#### [Exercise brief]
Using the listing below, keep only the lines with the word "Cartera" and copy them.

[Start of section]

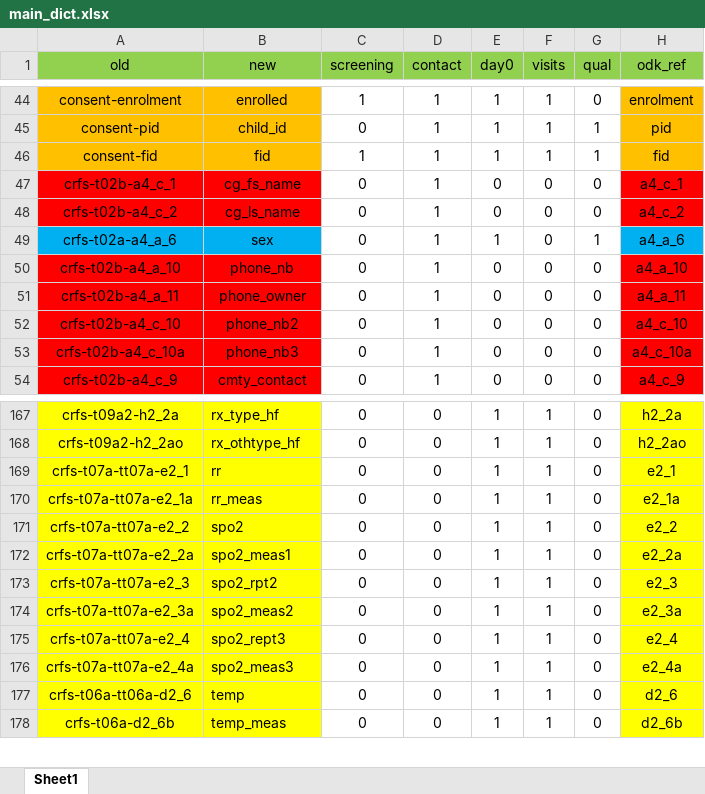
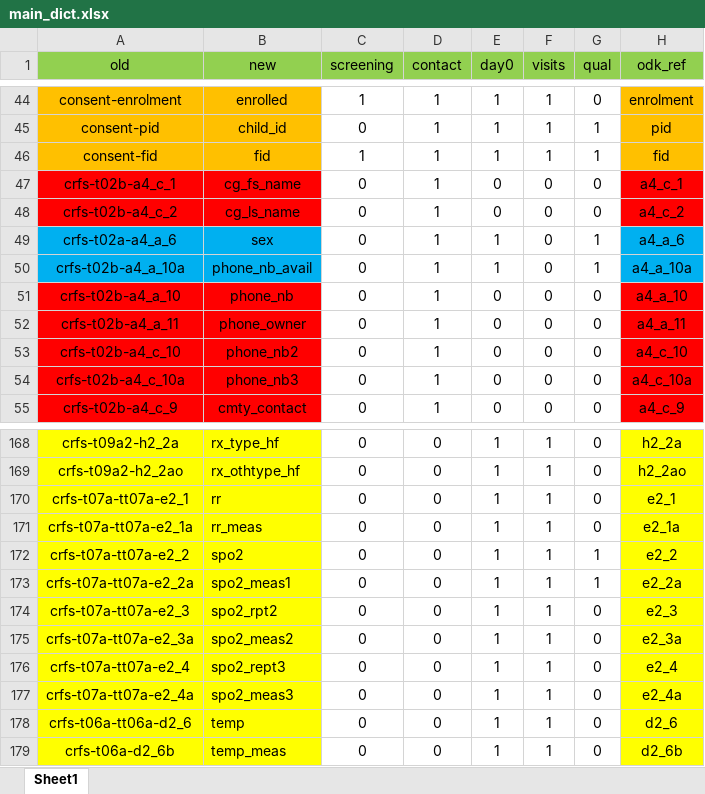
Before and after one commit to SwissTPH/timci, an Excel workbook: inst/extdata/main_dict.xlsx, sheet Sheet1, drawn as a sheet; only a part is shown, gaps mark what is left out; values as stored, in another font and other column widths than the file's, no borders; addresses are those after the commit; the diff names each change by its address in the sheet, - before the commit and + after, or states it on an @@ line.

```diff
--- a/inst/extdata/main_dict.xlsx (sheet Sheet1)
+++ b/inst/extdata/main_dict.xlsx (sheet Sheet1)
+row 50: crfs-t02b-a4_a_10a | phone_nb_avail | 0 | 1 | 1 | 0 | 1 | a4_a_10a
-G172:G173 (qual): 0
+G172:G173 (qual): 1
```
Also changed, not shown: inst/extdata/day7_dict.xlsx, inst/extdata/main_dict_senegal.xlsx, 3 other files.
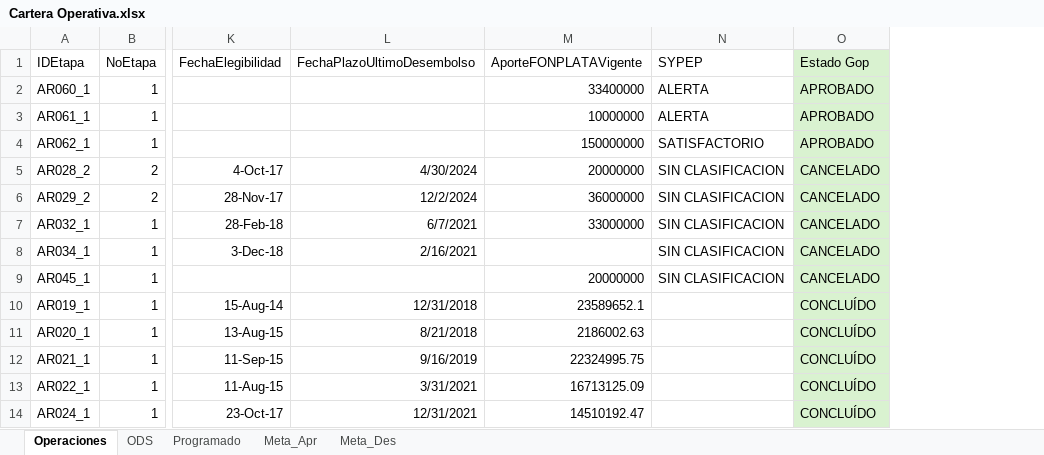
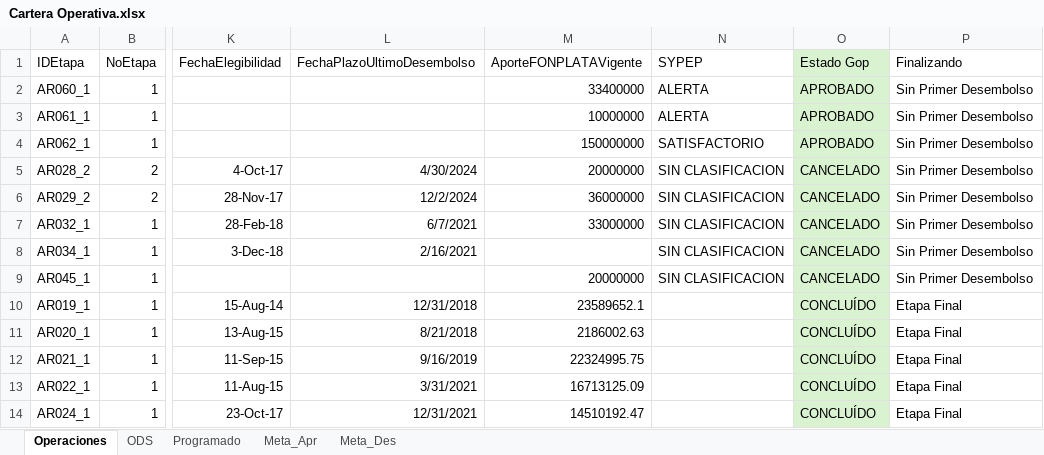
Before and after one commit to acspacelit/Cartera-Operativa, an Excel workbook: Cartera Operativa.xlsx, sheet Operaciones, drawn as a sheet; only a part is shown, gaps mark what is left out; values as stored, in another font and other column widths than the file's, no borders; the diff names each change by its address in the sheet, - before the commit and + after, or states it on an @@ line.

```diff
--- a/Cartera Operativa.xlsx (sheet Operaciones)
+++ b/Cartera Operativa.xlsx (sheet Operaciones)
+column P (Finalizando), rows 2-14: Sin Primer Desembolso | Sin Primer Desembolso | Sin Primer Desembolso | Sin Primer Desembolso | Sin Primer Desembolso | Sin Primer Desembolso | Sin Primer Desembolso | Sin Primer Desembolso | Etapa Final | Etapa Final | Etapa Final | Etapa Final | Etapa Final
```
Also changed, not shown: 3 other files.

[End of section]
[Start of section]

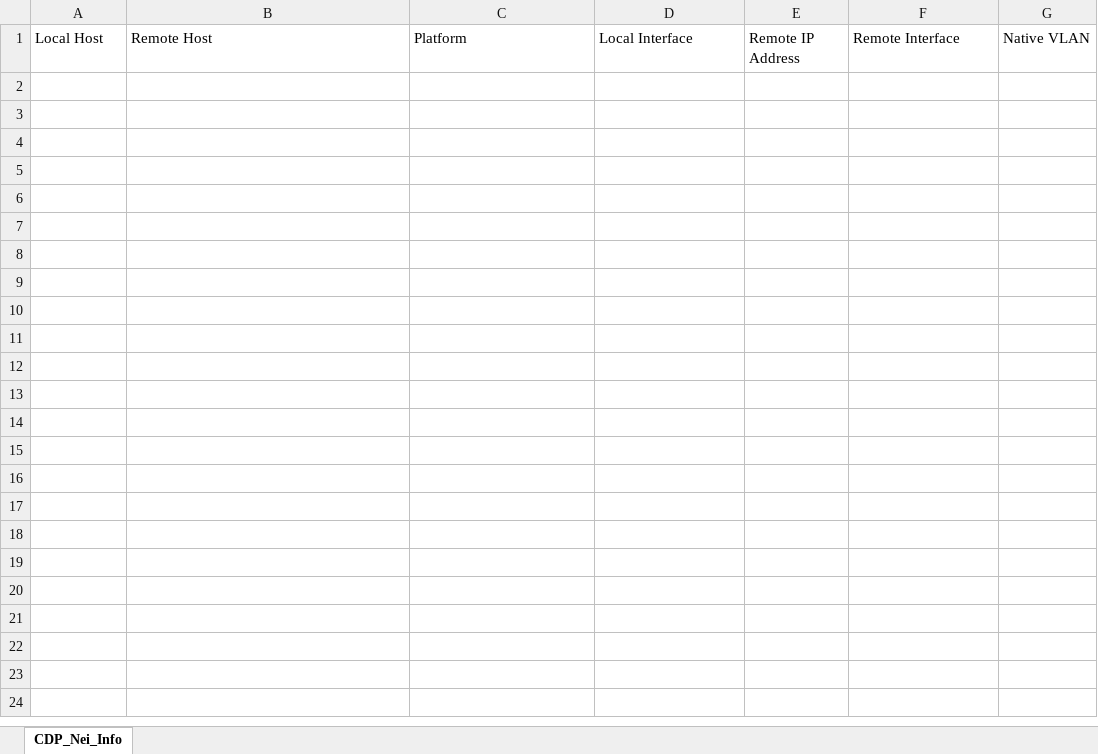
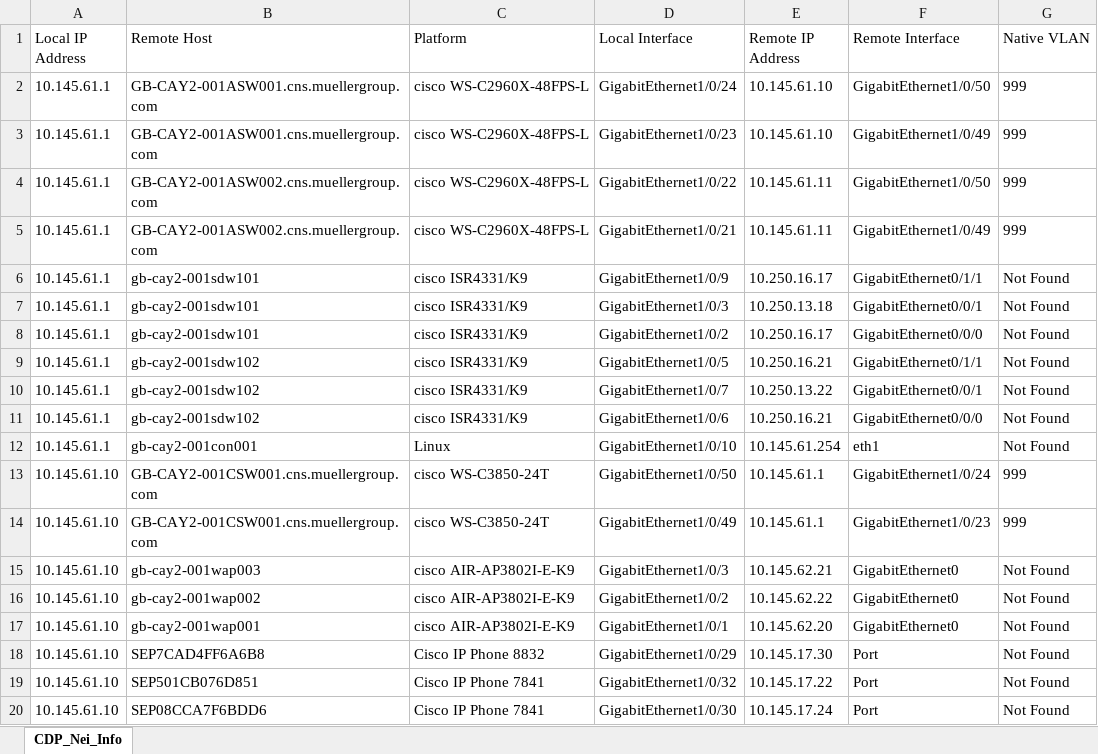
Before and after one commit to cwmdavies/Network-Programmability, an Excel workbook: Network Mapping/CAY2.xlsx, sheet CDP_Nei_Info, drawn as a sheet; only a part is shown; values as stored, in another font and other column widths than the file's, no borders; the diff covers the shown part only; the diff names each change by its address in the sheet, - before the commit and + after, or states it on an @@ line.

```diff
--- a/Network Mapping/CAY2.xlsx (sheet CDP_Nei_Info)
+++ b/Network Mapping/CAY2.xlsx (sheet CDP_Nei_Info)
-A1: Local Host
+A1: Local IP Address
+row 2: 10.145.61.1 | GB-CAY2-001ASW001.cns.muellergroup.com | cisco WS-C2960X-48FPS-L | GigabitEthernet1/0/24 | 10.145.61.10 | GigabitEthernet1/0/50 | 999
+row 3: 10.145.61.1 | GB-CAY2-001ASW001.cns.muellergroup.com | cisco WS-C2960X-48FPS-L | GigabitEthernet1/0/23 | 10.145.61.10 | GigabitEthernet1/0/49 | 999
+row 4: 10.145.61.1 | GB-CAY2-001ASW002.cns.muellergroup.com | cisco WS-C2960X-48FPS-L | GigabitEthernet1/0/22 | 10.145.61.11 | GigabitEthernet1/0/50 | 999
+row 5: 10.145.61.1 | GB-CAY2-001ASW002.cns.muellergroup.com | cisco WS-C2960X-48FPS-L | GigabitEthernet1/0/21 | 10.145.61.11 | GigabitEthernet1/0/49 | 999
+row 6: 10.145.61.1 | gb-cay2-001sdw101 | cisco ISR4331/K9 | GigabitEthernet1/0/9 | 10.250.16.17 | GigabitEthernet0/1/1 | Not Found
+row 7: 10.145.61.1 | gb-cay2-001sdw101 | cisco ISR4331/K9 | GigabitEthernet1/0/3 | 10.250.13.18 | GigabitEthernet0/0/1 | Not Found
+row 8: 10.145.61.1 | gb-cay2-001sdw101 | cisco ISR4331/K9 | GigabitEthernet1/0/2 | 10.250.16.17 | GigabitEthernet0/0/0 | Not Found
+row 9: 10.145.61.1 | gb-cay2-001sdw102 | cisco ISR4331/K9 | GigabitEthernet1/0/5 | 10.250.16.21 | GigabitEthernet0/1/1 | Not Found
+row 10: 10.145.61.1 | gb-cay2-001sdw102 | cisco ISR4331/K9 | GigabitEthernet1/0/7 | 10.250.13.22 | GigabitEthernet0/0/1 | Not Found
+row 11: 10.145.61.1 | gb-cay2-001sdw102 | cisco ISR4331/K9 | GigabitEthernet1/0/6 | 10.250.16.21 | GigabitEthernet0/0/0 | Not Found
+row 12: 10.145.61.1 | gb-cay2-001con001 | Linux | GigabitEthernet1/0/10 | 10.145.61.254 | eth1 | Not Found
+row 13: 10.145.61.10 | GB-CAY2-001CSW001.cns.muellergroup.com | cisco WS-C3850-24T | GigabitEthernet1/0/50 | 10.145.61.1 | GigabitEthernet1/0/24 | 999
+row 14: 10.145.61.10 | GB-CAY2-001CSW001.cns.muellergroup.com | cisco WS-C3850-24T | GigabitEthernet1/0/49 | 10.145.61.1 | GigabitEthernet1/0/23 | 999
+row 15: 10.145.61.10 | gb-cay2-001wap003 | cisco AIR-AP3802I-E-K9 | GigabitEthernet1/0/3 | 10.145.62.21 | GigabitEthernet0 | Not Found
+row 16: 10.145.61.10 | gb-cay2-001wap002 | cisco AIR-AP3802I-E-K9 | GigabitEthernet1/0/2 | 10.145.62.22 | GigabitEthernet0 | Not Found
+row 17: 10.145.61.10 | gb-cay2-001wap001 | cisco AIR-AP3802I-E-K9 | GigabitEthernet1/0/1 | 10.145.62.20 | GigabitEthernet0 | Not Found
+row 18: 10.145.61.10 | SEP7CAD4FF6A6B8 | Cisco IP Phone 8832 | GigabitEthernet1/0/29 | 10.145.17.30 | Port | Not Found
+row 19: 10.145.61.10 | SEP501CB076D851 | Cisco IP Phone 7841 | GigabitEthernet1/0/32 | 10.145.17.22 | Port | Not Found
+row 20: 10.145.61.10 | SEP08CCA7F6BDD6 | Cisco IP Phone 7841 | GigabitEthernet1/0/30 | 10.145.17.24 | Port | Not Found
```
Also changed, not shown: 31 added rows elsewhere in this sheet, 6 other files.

[End of section]

#### [Exercise output]
Before and after one commit to acspacelit/Cartera-Operativa, an Excel workbook: Cartera Operativa.xlsx, sheet Operaciones, drawn as a sheet; only a part is shown, gaps mark what is left out; values as stored, in another font and other column widths than the file's, no borders; the diff names each change by its address in the sheet, - before the commit and + after, or states it on an @@ line.
--- a/Cartera Operativa.xlsx (sheet Operaciones)
+++ b/Cartera Operativa.xlsx (sheet Operaciones)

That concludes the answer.